If a line holds the word "collapse", copy it from the entries.
********************
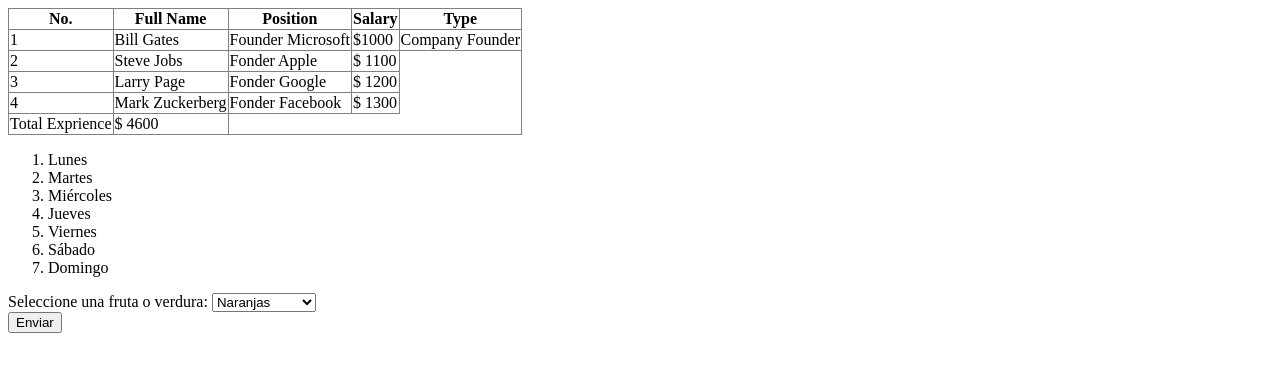
Repository: ScoggoDev/DesarrolloWeb
Page: tarea en equipo 1/tep1.html
An editor plug-in stored every save of this project. The page is shown before and after the next save, followed by the edit.
The browser window is 1280 px wide. The pictures show the whole page.

Above is the page before, as saved 2021-07-07 19:02:58.

### tarea en equipo 1/tep1.html
<!DOCTYPE html>
<html lang="es">
    <head>
        <meta charset="UTF-8">
        <meta http-equiv="X-UA-Compatible" content="IE=edge">
        <meta name="viewport" content="width=device-width, initial-scale=1.0">

        <title>Ejercicio en equipo</title>
    </head>

    <body>
        <table border= "1"; style= "border-collapse:collapse">
            <tbody>
                <tr>
                    <th>No.</th>
                    <th>Full Name</th>
                    <th>Position</th>
                    <th>Salary</th>
                    <th>Type</th>
                </tr>
                <tr>
                    <td>1</td>
                    <td>Bill Gates</td>
                    <td>Founder Microsoft</td>
                    <td>$1000</td>
                    <td>Company Founder <br></td>
                </tr>
                <tr>
                    <td>2</td>
                    <td>Steve Jobs</td>
                    <td>Fonder Apple</td>
                    <td>$ 1100</td>
                </tr>
                <tr>
                    <td>3</td>
                    <td>Larry Page</td>
                    <td>Fonder Google</td>
                    <td>$ 1200</td>
                </tr>
                <tr>
                    <td>4</td>
                    <td>Mark Zuckerberg</td>
                    <td>Fonder Facebook</td>
                    <td>$ 1300</td>
                </tr>
                <tr>
                    <td rowspan="2">Total Exprience</td>
                    <td>$ 4600</td>
                </tr>
            </tbody>
        </table>
        <ol>
            <li>Lunes</li>
            <li>Martes</li>
            <li>Miércoles</li>
            <li>Jueves</li>
            <li>Viernes</li>
            <li>Sábado</li>
            <li>Domingo</li>
        </ol>

        <label for="food">Seleccione una fruta o verdura:</label>
        <select name="food" id="food">
            <optgroup label="Frutas">
                <option>Naranjas</option>
                <option>Manzanas</option>
                <option>Frutlla</option>
                <option>Durazno</option>
            </optgroup>
            <optgroup label="Verduras">
                <option>Lechuga</option>
                <option>Acelga</option>
                <option>Zapallo</option>
                <option>Papas</option>
                <option>Batatas</option>
                <option>Zanahorias</option>
                <option>Rabanitos</option>
                <option>Calabazas</option>
            </optgroup>
        </select>
        <br>
        <button type="button">Enviar</button>
    </body>
</html>

After the next save:
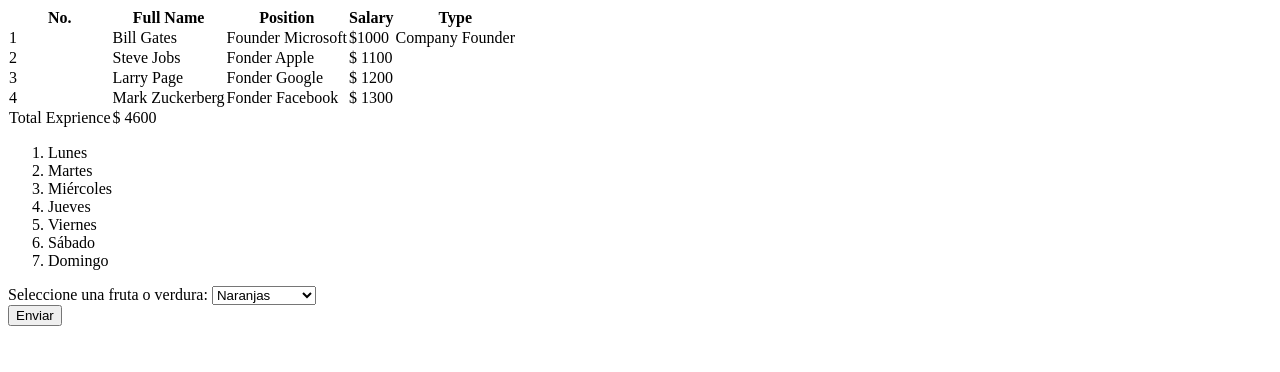
Saved 28 s later.
--- a/tarea en equipo 1/tep1.html
+++ b/tarea en equipo 1/tep1.html
@@ -9,7 +9,7 @@
     </head>
 
     <body>
-        <table border= "1"; style= "border-collapse:collapse">
+        <table style= "border-collapse:collapse">
             <tbody>
                 <tr>
                     <th>No.</th>

After the save that followed:
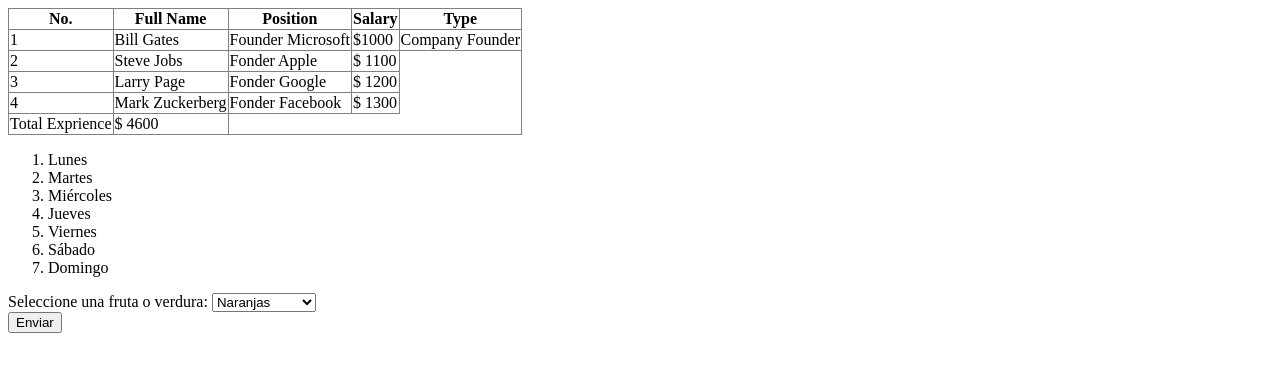
Saved 7 s later.
--- a/tarea en equipo 1/tep1.html
+++ b/tarea en equipo 1/tep1.html
@@ -9,7 +9,7 @@
     </head>
 
     <body>
-        <table style= "border-collapse:collapse">
+        <table border= "1"; style= "border-collapse:collapse">
             <tbody>
                 <tr>
                     <th>No.</th>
********************
=== EXERCISE SOLUTION ===
        <table border= "1"; style= "border-collapse:collapse">
-        <table border= "1"; style= "border-collapse:collapse">
+        <table style= "border-collapse:collapse">
-        <table style= "border-collapse:collapse">
+        <table border= "1"; style= "border-collapse:collapse">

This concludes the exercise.